## Problem description
Wherever the word "StatelessWidget" appears in a line of the records, copy that line.

## Input material
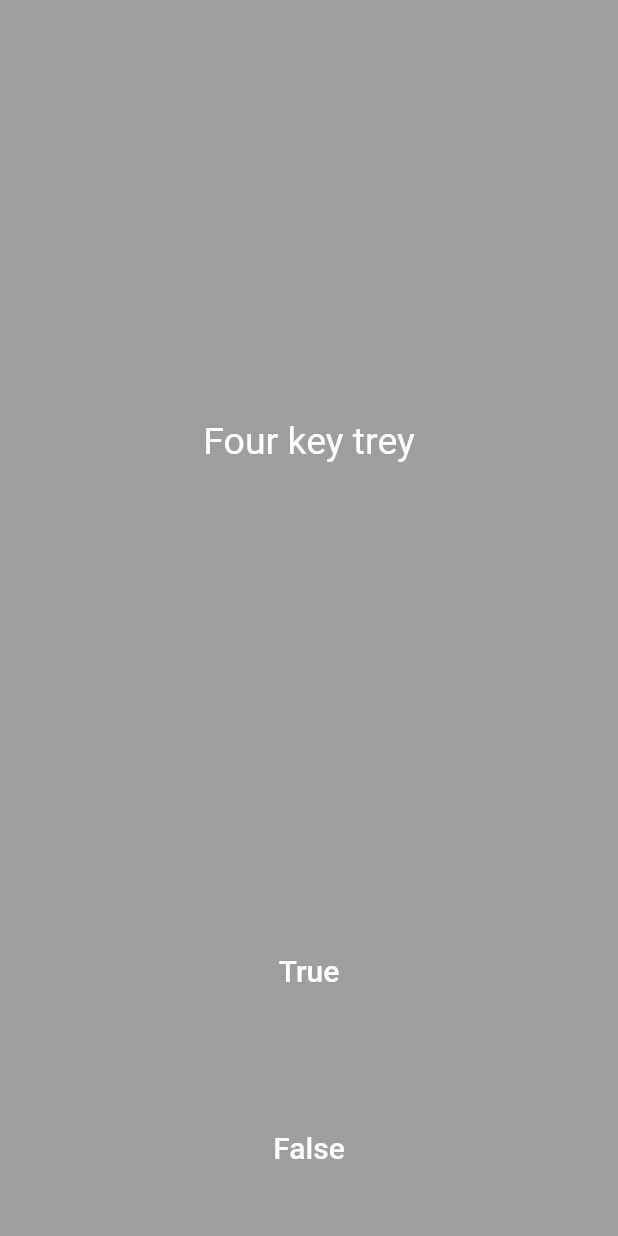
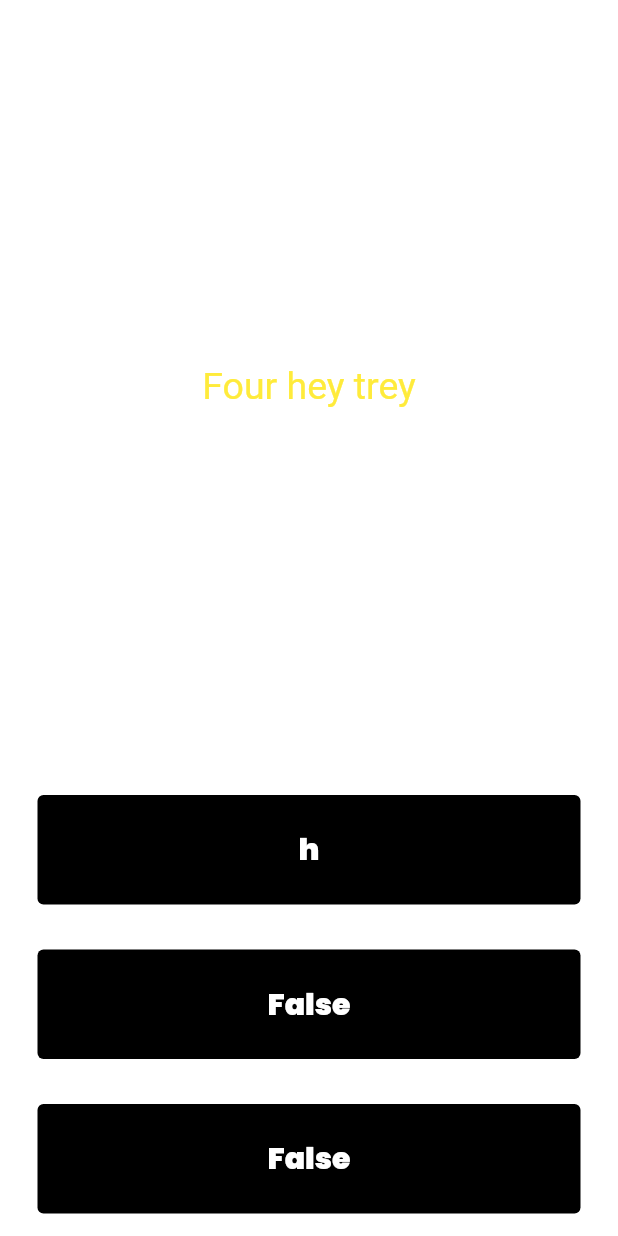
Before and after one commit to ElIJAHflores24/Seremeni, a Flutter app: the Welcome screen opened directly, after a tap on "Travel", on a phone screen of 412 x 824 dp. Run offline on Flutter 3.47's test engine with Material 2 defaults, Android fonts, the phone set to English and light mode, and no system bars; our stand-ins replace firebase_auth, firebase_database, rflutter_alert; missing offline and left inert: firebase_auth_web, firebase_core_web; accounts and stored records are empty.

Commit message:
“7/30commit”

```diff
--- /dev/null
+++ b/lib/models/answer.dart
@@ -0,0 +1,5 @@
+class Answer {
+  String value;
+
+  Answer(this.value);
+}
--- a/lib/models/question.dart
+++ b/lib/models/question.dart
@@ -1,6 +1,9 @@
+import 'package:seremeni/models/answer.dart';
+
 class Question {
   String questionText = '';
-  bool questionAnswer = false;
-  Question(this.questionText, this.questionAnswer);
+  String correctAnswer;
+  List<String> answers =[''];
+
+  Question(this.questionText, this.answers, this.correctAnswer);
 }
-Question newQuestion = Question('text', true);
--- a/lib/screens/authentication/login.dart
+++ b/lib/screens/authentication/login.dart
@@ -131,7 +131,7 @@ class _LoginPageState extends State<LoginPage> {
                                 validator: (value) => value.length < 8
                                     ? "Requires 8 Characters "
                                     : null,
-                                obscureText: false,
+                                obscureText: true,
                                 decoration: InputDecoration(
                                   contentPadding: EdgeInsets.symmetric(
                                     vertical: 0,
--- a/lib/screens/quiz_page.dart
+++ b/lib/screens/quiz_page.dart
@@ -1,5 +1,6 @@
 import 'package:flutter/cupertino.dart';
 import 'package:flutter/material.dart';
+import 'package:seremeni/models/answer.dart';
 import 'package:seremeni/models/quiz.dart';
 import 'package:seremeni/screens/welcome.dart';
 import 'package:seremeni/services/phrases.dart';
@@ -13,7 +14,7 @@ class Quizzler extends StatelessWidget {
   Widget build(BuildContext context) {
     return MaterialApp(
       home: Scaffold(
-        backgroundColor: Colors.grey,
+        backgroundColor: Colors.white,
         body: SafeArea(
           child: Padding(
             padding: EdgeInsets.symmetric(horizontal: 10.0),
@@ -35,12 +36,13 @@ class QuizPage extends StatefulWidget {
 
 class _QuizPageState extends State<QuizPage> {
   List<Icon> scoreKeeper = [];
+//var answers = widget.inputQuiz.getAnswers();
 
   void checkAnswer(
     bool userPickedAnswer,
     Quiz qz,
   ) {
-    bool correctAnswer = qz.getCorrectAnswer();
+    String correctAnswer = qz.getCorrectAnswer();
     setState(() {
       if (qz.isFinished() == true) {
         showCupertinoDialog(
@@ -49,7 +51,7 @@ class _QuizPageState extends State<QuizPage> {
             title: Text('Congratulations you finished'),
             actions: [
               CupertinoDialogAction(
-                child: Text("go back"),
+                child: Text("Go back"),
                 onPressed: () => Navigator.push(
                   context,
                   MaterialPageRoute(builder: (context) => Welcome()),
@@ -93,7 +95,7 @@ class _QuizPageState extends State<QuizPage> {
                 textAlign: TextAlign.center,
                 style: TextStyle(
                   fontSize: 25.0,
-                  color: Colors.white,
+                  color: Colors.yellow,
                 ),
               ),
             ),
@@ -104,11 +106,13 @@ class _QuizPageState extends State<QuizPage> {
             padding: EdgeInsets.all(15.0),
             child: TextButton(
               style: TextButton.styleFrom(
-                backgroundColor: Colors.grey,
+                backgroundColor: Colors.black,
               ),
               child: Text(
-                'True',
+                'h',
+
                 style: TextStyle(
+                  fontFamily: 'poppins',
                   color: Colors.white,
                   fontSize: 20.0,
                 ),
@@ -116,6 +120,9 @@ class _QuizPageState extends State<QuizPage> {
               onPressed: () {
                 //The user picked true.
                 checkAnswer(true, widget.inputQuiz);
+                setState(() {
+
+                });
               },
             ),
           ),
@@ -125,14 +132,31 @@ class _QuizPageState extends State<QuizPage> {
             padding: EdgeInsets.all(15.0),
             child: TextButton(
               style: TextButton.styleFrom(
-                backgroundColor: Colors.grey,
+                backgroundColor: Colors.black,
               ),
               child: Text(
                 'False',
                 style: TextStyle(
-                  fontSize: 20.0,
-                  color: Colors.white,
-                ),
+                    fontSize: 20.0, color: Colors.white, fontFamily: 'poppins'),
+              ),
+              onPressed: () {
+                //The user picked false.
+                checkAnswer(false, widget.inputQuiz);
+              },
+            ),
+          ),
+        ),
+        Expanded(
+          child: Padding(
+            padding: EdgeInsets.all(15.0),
+            child: TextButton(
+              style: TextButton.styleFrom(
+                backgroundColor: Colors.black,
+              ),
+              child: Text(
+                'False',
+                style: TextStyle(
+                    fontSize: 20.0, color: Colors.white, fontFamily: 'poppins'),
               ),
               onPressed: () {
                 //The user picked false.
@@ -148,3 +172,48 @@ class _QuizPageState extends State<QuizPage> {
     );
   }
 }
+
+class QuizPageListView extends StatelessWidget {
+  Quiz q;
+  QuizPageListView({this.q});
+
+  @override
+  Widget build(BuildContext context) {
+    return Column(
+      children: [
+        //Text('${q.questionBankk[index]}')
+        ListView.builder(
+          shrinkWrap: true,
+          physics: NeverScrollableScrollPhysics(),
+          itemCount: q.questionBankk.length,
+
+          itemBuilder: (context, index){
+            return Column(
+              children: [
+                Text('${q.questionBankk[index]}',style: TextStyle(
+                  fontSize: 25.0,
+                  color: Colors.yellow,
+                ),),
+                TextButton(
+
+                  style: TextButton.styleFrom(
+                    backgroundColor: Colors.black,
+                  ),
+                  child: Text(
+                    q.questionBankk[index].answers[index],
+                    style: TextStyle(
+                        fontSize: 20.0, color: Colors.white, fontFamily: 'poppins'),
+                  ),
+                  onPressed: () {
+                    //The user picked false.
+                   // checkAnswer(false, widget.inputQuiz);
+                  },
+                ),
+              ],
+            );
+          })
+
+      ],
+    );
+  }
+}
--- a/lib/screens/welcome.dart
+++ b/lib/screens/welcome.dart
@@ -16,8 +16,8 @@ class Welcome extends StatelessWidget {
           'Overview',
           style: TextStyle(
               color: Colors.black,
-              //fontFamily: 'Poppins',
-              fontSize: 25),
+              fontFamily: 'Poppins',
+              fontSize: 40),
         ),
         actions: <Widget>[
           Padding(
@@ -27,6 +27,7 @@ class Welcome extends StatelessWidget {
                 'images/Flag.png',
               ),
             ),
+
           ),
         ],
       ),
@@ -37,12 +38,17 @@ class Welcome extends StatelessWidget {
           children: [
             Row(
               children: <Widget>[
-                SizedBox(height: 100,),
-                Text(
-                  'Topics',
-                  style: TextStyle(
-                    fontWeight: FontWeight.bold,
-                    fontSize: 25,
+                SizedBox(height: 100, ),
+
+                Padding(
+                  padding: const EdgeInsets.only(left: 60.0),
+                  child: Text(
+                    'Topics',
+                    style: TextStyle(
+                      fontWeight: FontWeight.bold,
+                      fontFamily: 'Poppins',
+                      fontSize: 25,
+                    ),
                   ),
                 ),
                 //SizedBox(height: 10,)
@@ -114,8 +120,9 @@ class DataPanel extends StatelessWidget {
               text,
               style: TextStyle(
                 color: Colors.white,
-                fontSize: 30,
+                fontSize: 20,
                 fontWeight: FontWeight.bold,
+                fontFamily: 'Poppins',
               ),
             ),
             Icon(
--- a/lib/services/phrases.dart
+++ b/lib/services/phrases.dart
@@ -1,3 +1,4 @@
+import 'package:seremeni/models/answer.dart';
 import 'package:seremeni/models/question.dart';
 import 'package:seremeni/models/quiz.dart';
 
@@ -5,19 +6,19 @@ import 'package:seremeni/models/quiz.dart';
 Quiz travelQuiz = Quiz(
 questionNumberr: 0,
 questionBankk: <Question> [
-    Question('Four key trey ', true),
-    Question('Four key trey ', false),
-    Question('Four key trey ', true),
-    Question('Four key trey ', true),
-    Question('Four key trey ', true),
-    Question('Four key trey ', true),
-    Question('Four key trey ', false),
-    Question('Four key trey a sacred place.', true),
-    Question('Four key trey ', false),
-    Question('Four key trey ', true),
-    Question('Four key trey ', true),
-    Question('Four key trey .', true),
-    Question('Four key trey ', true)
+    Question('Four hey trey ', ['word', 'indeed', 'Word'], 'word'),
+    Question('Four key trey ', ['word', 'indeed','EJ'], 'word'),
+    Question('Four key trey ', ['word', 'indeed','EJ'], 'word'),
+    Question('Four key trey ', ['word', 'indeed','EJ'], 'word'),
+    Question('Four key trey ', ['word', 'indeed','EJ'], 'word'),
+    Question('Four key trey ', ['word', 'indeed','EJ'], 'word'),
+    Question('Four key trey ', ['word', 'indeed','EJ'], 'word'),
+    Question('Four key trey a sacred place.',['word', 'indeed','EJ'], 'word' ),
+    Question('Four key trey ', ['word', 'indeed','EJ'], 'word'),
+    Question('Four key trey ', ['word', 'indeed','EJ'], 'word'),
+    Question('Four key trey ', ['word', 'indeed','EJ'], 'word'),
+    Question('Four key trey .', ['word', 'indeed','EJ'], 'word'),
+    Question('Four key trey ', ['word', 'indeed','EJ'], 'word')
   ]
 );
 
@@ -25,18 +26,18 @@ questionBankk: <Question> [
 Quiz animalQuiz = Quiz(
 questionNumberr: 0,
 questionBankk: <Question> [
-    Question('Cat or dog', true),
-    Question('What does Kai say', false),
-    Question('Word', true),
-    Question('Word Indeed', true),
-    Question('Word Indeed', true),
-    Question('Word Indeed', true),
-    Question('hey', false),
-    Question('heyy entitled to a state funeral, because the building is considered too sacred a place.', true),
-    Question('hey', false),
-    Question('hey', true),
-    Question('hey', true),
-    Question('heyugh to kill a small dog.', true),
-    Question('hey', true)
+    Question('Cat or dog',['word', 'indeed',], 'word' ),
+    Question('What does Kai say',['word', 'indeed',], 'word' ),
+    Question('Word',['word', 'indeed',], 'word' ),
+    Question('Word Indeed', ['word', 'indeed',], 'word'),
+    Question('Word Indeed',['word', 'indeed',], 'word' ),
+    Question('Word Indeed', ['word', 'indeed',], 'word'),
+    Question('hey', ['word', 'indeed',], 'word'),
+    Question('heyy entitled to a state funeral, because the building is considered too sacred a place.',['word', 'indeed',], 'word' ),
+    Question('hey', ['word', 'indeed',], 'word'),
+    Question('hey', ['word', 'indeed',], 'word'),
+    Question('hey', ['word', 'indeed',], 'word'),
+    Question('heyugh to kill a small dog.', ['word', 'indeed',], 'word'),
+    Question('hey',['word', 'indeed',], 'word' )
   ]
 );
```
Also changed, not shown: lib/models/quiz.dart (+9 -2 lines), lib/screens/authentication/signup.dart (+5 -3 lines), lib/seed/answer_seed.dart (added, +13 -0 lines), lib/seed/question_seed.dart (added, +21 -0 lines).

## Solution to the problem
@@ -13,7 +14,7 @@ class Quizzler extends StatelessWidget {
+class QuizPageListView extends StatelessWidget {
@@ -16,8 +16,8 @@ class Welcome extends StatelessWidget {
@@ -27,6 +27,7 @@ class Welcome extends StatelessWidget {
@@ -37,12 +38,17 @@ class Welcome extends StatelessWidget {
@@ -114,8 +120,9 @@ class DataPanel extends StatelessWidget {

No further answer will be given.